What the task requires: Take every line from the data that has the word "outputs" in it.

╭─ Information provided

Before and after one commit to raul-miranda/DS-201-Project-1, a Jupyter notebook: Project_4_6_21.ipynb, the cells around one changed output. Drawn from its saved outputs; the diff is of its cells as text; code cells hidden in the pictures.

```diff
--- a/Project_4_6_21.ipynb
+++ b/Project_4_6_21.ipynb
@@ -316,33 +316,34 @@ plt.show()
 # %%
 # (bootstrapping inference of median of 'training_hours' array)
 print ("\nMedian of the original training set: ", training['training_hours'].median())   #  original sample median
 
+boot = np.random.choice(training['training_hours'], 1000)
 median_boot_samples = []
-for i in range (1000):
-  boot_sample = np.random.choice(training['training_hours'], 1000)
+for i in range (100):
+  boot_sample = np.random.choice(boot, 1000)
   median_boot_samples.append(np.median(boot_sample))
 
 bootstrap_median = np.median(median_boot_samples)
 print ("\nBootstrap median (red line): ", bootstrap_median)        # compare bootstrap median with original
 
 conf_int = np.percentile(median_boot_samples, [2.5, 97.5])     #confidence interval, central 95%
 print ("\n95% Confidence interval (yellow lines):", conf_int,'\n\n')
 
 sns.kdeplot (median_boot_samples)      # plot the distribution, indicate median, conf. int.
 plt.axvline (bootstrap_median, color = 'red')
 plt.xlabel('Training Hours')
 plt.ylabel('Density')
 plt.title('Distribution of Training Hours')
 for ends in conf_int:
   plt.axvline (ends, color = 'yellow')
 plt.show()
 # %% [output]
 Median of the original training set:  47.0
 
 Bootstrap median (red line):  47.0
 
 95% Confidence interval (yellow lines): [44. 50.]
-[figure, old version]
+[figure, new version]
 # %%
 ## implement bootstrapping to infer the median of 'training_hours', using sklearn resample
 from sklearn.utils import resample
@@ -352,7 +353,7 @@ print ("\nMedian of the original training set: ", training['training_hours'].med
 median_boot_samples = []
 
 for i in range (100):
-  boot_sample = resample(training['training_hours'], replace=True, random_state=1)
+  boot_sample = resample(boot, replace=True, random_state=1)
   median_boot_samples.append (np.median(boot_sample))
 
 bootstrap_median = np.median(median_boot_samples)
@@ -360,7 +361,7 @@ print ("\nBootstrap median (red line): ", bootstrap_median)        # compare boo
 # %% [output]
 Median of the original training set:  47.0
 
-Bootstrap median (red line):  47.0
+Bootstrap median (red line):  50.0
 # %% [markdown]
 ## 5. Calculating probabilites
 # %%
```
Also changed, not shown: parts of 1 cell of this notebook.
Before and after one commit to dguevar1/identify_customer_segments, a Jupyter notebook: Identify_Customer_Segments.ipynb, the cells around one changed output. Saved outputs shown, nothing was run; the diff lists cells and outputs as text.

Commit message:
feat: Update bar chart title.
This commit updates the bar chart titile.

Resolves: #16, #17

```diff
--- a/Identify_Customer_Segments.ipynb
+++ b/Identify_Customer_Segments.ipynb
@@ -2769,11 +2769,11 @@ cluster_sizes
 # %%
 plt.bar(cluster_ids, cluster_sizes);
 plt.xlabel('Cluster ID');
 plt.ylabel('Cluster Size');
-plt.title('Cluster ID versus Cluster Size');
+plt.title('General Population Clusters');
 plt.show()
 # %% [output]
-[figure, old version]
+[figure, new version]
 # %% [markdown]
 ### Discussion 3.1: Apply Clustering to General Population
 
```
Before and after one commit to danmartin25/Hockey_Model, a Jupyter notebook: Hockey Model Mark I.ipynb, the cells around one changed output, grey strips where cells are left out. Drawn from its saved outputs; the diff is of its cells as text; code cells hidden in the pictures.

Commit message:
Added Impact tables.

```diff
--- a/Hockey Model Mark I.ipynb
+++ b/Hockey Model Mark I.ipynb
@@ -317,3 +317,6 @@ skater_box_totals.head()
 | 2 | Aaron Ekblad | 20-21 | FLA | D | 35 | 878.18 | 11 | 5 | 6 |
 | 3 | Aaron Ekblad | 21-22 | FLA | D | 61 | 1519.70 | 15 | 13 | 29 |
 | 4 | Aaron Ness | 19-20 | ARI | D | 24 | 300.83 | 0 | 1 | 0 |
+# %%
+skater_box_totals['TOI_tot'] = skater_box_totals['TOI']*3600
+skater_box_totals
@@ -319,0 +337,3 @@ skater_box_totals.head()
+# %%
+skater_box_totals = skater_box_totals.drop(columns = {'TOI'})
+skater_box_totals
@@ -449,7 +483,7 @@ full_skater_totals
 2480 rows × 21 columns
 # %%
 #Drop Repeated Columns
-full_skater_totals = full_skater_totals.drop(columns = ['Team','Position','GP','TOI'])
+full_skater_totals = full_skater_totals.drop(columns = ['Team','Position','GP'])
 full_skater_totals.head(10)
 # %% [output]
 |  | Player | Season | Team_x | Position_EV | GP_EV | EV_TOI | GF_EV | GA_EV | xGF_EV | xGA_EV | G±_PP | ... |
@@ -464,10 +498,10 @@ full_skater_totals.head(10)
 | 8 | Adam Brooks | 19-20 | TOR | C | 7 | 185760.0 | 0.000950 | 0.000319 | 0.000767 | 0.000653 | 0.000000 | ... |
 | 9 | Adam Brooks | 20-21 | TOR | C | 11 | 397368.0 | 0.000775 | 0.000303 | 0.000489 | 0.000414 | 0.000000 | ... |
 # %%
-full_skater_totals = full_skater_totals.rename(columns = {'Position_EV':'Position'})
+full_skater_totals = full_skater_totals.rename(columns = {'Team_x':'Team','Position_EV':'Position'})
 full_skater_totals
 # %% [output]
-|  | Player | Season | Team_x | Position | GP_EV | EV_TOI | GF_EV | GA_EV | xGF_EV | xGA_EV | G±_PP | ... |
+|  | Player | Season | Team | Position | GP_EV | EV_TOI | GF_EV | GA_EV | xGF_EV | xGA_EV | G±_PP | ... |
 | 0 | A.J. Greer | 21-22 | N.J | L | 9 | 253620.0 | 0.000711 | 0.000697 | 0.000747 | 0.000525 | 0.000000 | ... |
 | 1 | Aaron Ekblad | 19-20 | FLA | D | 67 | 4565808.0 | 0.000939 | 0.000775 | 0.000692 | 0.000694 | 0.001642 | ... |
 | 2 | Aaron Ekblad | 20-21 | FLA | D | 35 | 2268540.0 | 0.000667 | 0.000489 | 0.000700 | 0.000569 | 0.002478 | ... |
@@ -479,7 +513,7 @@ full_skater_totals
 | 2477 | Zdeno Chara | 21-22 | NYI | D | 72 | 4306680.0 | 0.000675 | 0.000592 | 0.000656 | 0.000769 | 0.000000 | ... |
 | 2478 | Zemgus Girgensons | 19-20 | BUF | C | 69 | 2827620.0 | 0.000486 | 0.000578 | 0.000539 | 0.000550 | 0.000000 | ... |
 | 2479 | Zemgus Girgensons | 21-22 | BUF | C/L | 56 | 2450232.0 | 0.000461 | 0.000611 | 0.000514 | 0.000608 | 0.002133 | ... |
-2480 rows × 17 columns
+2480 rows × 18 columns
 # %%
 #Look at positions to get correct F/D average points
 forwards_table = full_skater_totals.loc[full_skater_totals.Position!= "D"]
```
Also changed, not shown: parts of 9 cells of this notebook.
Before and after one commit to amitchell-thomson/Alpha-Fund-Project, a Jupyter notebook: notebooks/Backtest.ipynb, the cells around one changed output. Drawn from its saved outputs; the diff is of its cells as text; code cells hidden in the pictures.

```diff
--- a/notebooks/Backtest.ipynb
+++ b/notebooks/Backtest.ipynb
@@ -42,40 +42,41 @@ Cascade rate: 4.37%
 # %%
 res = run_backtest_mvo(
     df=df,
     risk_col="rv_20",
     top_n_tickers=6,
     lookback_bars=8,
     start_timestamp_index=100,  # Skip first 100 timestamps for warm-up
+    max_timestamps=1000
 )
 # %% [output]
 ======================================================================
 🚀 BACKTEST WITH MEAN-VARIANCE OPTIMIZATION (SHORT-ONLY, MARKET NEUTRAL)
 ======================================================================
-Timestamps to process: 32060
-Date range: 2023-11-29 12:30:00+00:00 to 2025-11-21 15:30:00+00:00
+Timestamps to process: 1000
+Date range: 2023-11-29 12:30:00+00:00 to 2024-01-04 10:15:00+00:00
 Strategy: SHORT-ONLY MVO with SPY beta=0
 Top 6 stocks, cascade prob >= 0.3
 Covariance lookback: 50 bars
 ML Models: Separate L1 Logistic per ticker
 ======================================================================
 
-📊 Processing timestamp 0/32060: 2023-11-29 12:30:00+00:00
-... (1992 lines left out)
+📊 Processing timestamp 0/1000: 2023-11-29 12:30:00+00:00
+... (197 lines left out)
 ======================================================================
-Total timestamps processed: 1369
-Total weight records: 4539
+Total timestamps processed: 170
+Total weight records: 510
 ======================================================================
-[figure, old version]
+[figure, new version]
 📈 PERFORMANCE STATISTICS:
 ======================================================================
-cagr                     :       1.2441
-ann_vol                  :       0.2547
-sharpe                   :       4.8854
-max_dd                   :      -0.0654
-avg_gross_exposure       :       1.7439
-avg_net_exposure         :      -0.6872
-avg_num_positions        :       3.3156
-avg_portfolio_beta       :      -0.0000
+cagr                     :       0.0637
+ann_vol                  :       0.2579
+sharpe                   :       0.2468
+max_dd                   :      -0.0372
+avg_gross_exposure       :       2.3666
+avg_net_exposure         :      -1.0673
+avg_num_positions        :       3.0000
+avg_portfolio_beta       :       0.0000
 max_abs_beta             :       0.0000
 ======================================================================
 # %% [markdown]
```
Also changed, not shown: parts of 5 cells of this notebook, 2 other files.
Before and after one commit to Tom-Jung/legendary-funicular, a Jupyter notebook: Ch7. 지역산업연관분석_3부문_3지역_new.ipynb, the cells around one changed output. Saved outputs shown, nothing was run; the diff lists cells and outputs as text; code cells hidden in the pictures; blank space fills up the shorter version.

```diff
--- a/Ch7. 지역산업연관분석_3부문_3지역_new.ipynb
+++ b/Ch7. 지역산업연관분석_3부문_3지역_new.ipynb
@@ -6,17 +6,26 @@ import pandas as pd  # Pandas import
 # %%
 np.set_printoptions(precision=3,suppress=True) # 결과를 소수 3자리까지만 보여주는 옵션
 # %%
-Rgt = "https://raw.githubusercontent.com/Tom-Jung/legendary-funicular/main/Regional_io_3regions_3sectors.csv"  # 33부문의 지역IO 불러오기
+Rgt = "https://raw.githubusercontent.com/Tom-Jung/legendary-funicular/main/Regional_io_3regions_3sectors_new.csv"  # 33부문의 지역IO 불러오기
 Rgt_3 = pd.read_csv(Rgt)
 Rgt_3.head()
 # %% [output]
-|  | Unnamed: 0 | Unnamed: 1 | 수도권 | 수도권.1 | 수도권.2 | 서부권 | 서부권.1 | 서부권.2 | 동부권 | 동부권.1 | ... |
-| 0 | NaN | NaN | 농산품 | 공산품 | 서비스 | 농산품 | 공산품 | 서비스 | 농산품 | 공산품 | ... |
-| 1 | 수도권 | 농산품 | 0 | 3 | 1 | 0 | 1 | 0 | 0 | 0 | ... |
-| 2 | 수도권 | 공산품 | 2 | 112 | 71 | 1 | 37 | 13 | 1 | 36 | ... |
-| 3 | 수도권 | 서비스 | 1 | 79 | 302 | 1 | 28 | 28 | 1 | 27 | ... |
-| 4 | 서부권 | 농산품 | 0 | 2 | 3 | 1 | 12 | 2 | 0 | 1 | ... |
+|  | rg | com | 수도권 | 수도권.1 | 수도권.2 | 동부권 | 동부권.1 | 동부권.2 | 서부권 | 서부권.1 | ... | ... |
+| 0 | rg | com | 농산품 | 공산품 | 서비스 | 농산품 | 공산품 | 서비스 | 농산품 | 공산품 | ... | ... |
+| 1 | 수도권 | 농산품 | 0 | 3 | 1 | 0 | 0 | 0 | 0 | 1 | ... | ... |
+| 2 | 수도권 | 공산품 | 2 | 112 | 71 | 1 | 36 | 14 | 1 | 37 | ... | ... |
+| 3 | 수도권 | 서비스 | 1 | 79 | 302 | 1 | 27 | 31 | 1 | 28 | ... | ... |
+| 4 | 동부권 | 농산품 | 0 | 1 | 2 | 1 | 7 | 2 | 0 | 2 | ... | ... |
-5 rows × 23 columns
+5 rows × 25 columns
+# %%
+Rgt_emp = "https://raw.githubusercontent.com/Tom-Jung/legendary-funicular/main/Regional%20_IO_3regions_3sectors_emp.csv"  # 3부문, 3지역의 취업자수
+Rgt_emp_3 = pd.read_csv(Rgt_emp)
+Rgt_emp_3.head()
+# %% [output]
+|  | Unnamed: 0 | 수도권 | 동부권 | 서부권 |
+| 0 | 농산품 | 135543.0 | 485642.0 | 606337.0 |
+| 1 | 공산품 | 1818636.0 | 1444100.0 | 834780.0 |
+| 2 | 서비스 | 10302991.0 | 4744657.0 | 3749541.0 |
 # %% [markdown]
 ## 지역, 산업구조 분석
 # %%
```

╰─

Reply:
Before and after one commit to raul-miranda/DS-201-Project-1, a Jupyter notebook: Project_4_6_21.ipynb, the cells around one changed output. Drawn from its saved outputs; the diff is of its cells as text; code cells hidden in the pictures.
Before and after one commit to dguevar1/identify_customer_segments, a Jupyter notebook: Identify_Customer_Segments.ipynb, the cells around one changed output. Saved outputs shown, nothing was run; the diff lists cells and outputs as text.
Before and after one commit to danmartin25/Hockey_Model, a Jupyter notebook: Hockey Model Mark I.ipynb, the cells around one changed output, grey strips where cells are left out. Drawn from its saved outputs; the diff is of its cells as text; code cells hidden in the pictures.
Before and after one commit to amitchell-thomson/Alpha-Fund-Project, a Jupyter notebook: notebooks/Backtest.ipynb, the cells around one changed output. Drawn from its saved outputs; the diff is of its cells as text; code cells hidden in the pictures.
Before and after one commit to Tom-Jung/legendary-funicular, a Jupyter notebook: Ch7. 지역산업연관분석_3부문_3지역_new.ipynb, the cells around one changed output. Saved outputs shown, nothing was run; the diff lists cells and outputs as text; code cells hidden in the pictures; blank space fills up the shorter version.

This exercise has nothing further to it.